The _____ study is considered the national standard to measure substance abuse trends among American teens.
By the beginning of the 19th century the apprenticeship system gave way to the _______ system.
National Incident-Based Reporting System
When fully implemented the _____, will contain data on each reported crime incident.
According to the text, a sudden increase in _____ may be a harbinger of future increase in the rate of delinquency.
self-report surveys, victim surveys, official records
According to the text, experts rely on what three primary sources of data to find out about the nature and extent of delinquency?
_______ theory holds that youth will engage in criminal and delinquent behavior after weighing the consequences and benefits of their behavior.
______ holds that decisions to violate the law are weighed against possible punishments; to deter crime the pain of punishment must outweigh the benefit of legal gain.
Violent crimes against people, and crimes in which an offender attempts to steal an object directly from its holder are called __________.
When looking at deterrence and delinquency, focusing police activity on ________ seems to work best.
The argument that the more severe, certain, and swift the punishment the greater effect it will have is one referred to as ___________.
Psychologists believe that children with attachment problems lack _________ and _________.
school failure rationale
_________ assumes that the frustration experienced by a child with a learning disability leads to a negative self-image and acting out problems.
________ can be defined as the reasonably stable patterns of behavior, including thoughts and emotions, that distinguish one person from another.
According to James Q. Wilson and Richard Herrnstein, there appears to be a clear and consistent link between criminality and ___________.
________ theory holds that the more severely young offenders are punished the less likely they are to repeat their illegal acts.
According to Merton, _____occurs when an individual accepts the goals of society but rejects or is incapable of attaining them through legitimate means.
A concept through which youth are able to utilize their wits to avoid violent confrontation and feel safe is known as _____.
According to Cohen, _____ is a form of culture conflict experienced by lower-class youths because social conditions prevent them from achieving success as defined by the larger society.
According to social process theory, delinquency is a function of _____, the interactions people have with various organizations, institutions, and processes of society.
The idea that youths move in and out of delinquency and that their lifestyles can embrace both conventional and deviant values is referred to as _____.
_____ theorists maintain that all people have the potential to violate the law and that modern society presents many opportunities for illegal activity.
Deviant behavior patterns that are a response to an earlier labeling experience are known as _____.
_____ theorists view delinquency as a normal response to the conditions created by capitalism.
Critical theorists believe _____ has replaced imperialism and colonization as a new form of economic domination and oppression.
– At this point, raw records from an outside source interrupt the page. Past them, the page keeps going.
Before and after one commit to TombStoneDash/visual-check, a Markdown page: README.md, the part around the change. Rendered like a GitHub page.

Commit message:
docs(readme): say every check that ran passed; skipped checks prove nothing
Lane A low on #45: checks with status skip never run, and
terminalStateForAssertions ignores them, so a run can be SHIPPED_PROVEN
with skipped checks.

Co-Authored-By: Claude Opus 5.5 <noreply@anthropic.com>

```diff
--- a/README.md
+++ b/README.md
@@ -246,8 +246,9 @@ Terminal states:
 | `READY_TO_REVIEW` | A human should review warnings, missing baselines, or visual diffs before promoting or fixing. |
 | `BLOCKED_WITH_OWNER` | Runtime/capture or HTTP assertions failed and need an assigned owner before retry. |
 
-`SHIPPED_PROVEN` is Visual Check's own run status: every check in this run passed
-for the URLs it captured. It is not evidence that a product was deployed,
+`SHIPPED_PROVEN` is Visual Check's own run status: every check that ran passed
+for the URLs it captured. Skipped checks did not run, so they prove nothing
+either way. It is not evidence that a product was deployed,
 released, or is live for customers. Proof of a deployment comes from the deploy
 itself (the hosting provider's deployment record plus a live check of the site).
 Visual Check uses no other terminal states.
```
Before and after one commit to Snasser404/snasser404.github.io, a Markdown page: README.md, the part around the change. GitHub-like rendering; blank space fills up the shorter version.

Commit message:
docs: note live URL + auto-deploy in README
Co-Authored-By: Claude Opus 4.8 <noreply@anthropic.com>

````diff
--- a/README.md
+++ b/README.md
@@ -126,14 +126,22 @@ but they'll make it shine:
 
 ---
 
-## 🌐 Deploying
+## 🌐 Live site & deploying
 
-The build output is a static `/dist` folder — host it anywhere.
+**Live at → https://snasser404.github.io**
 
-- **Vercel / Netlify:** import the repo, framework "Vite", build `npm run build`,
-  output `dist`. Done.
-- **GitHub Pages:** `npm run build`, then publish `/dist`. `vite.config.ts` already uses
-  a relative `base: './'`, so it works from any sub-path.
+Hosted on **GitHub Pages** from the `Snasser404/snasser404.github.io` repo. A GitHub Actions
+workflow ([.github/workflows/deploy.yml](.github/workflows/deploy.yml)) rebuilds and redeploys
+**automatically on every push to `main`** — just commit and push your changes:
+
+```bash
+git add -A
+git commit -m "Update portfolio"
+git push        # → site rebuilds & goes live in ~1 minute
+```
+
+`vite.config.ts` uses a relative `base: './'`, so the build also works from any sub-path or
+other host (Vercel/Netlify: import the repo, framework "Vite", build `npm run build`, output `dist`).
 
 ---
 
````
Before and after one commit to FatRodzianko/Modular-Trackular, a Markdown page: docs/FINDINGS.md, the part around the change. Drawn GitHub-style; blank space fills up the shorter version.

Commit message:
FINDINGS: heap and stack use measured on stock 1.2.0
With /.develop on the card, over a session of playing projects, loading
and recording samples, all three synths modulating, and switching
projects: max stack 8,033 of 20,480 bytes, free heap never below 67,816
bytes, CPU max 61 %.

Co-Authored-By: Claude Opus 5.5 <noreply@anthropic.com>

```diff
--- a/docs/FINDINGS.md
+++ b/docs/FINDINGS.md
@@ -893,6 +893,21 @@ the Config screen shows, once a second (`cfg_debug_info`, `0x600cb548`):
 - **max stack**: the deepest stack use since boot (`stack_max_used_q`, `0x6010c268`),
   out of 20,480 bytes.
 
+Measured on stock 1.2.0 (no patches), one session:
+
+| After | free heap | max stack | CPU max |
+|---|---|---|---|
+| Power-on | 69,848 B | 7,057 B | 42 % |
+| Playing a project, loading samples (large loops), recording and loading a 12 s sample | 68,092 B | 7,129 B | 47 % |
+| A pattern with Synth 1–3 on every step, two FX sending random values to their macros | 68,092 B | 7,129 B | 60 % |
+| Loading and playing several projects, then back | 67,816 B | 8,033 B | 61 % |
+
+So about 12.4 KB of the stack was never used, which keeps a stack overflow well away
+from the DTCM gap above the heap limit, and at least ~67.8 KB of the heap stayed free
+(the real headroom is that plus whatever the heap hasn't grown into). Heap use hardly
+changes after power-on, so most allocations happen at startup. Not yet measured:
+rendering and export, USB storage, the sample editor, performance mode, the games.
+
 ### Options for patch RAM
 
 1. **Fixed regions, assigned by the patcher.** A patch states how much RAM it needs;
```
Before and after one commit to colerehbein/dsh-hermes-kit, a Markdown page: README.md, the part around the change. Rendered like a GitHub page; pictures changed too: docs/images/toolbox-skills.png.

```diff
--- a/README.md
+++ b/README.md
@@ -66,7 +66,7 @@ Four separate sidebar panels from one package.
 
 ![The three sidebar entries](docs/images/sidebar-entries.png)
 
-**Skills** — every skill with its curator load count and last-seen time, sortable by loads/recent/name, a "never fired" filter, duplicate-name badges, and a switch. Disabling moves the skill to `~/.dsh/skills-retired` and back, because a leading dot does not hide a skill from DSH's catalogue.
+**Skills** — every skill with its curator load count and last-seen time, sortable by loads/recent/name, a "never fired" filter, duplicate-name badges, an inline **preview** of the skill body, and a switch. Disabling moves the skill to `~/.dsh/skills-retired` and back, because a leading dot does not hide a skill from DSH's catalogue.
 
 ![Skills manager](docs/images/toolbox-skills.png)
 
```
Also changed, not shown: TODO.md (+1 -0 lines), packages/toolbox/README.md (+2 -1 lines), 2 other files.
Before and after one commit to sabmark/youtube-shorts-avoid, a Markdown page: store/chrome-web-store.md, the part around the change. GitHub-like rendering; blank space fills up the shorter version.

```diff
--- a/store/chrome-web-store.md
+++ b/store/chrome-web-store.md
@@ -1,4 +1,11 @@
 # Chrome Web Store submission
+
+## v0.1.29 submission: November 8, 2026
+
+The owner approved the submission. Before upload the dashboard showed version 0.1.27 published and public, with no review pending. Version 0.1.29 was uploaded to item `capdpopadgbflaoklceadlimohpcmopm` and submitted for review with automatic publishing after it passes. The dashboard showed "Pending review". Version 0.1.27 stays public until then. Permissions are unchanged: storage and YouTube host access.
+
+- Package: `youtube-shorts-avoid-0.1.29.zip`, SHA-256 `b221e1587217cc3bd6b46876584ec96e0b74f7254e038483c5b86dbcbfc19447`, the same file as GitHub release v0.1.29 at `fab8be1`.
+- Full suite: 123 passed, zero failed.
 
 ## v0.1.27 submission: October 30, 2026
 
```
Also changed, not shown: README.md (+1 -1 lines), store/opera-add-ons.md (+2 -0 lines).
According to the text, _____ is extremely damaging because if may cause adolescents to seek deviant peers whose behavior amplifies the effect of the labeling.
family group conferencing
_____ involves the victim and offender along with the family, friends, and key supporters of both in deciding the resolution of the delinquent act.
Peacemaking techniques in which offenders, victims, and other community members are brought together in an effort to formulate a sanction that addresses the needs of all are referred to as_______________.
The Gluecks identified a number of personal and social factors related to persistent offending, finding the most important of these factors was _____.
The _____ to a delinquent career begins with minor underhanded behavior, leads to property damage, and eventually escalates to more serious forms of theft and fraud.
The developmental view holds that delinquency may best be understood as one of many __________ problems.
_____ refers to the propensity to commit crime that profoundly and permanently disrupts normal socialization over the life course.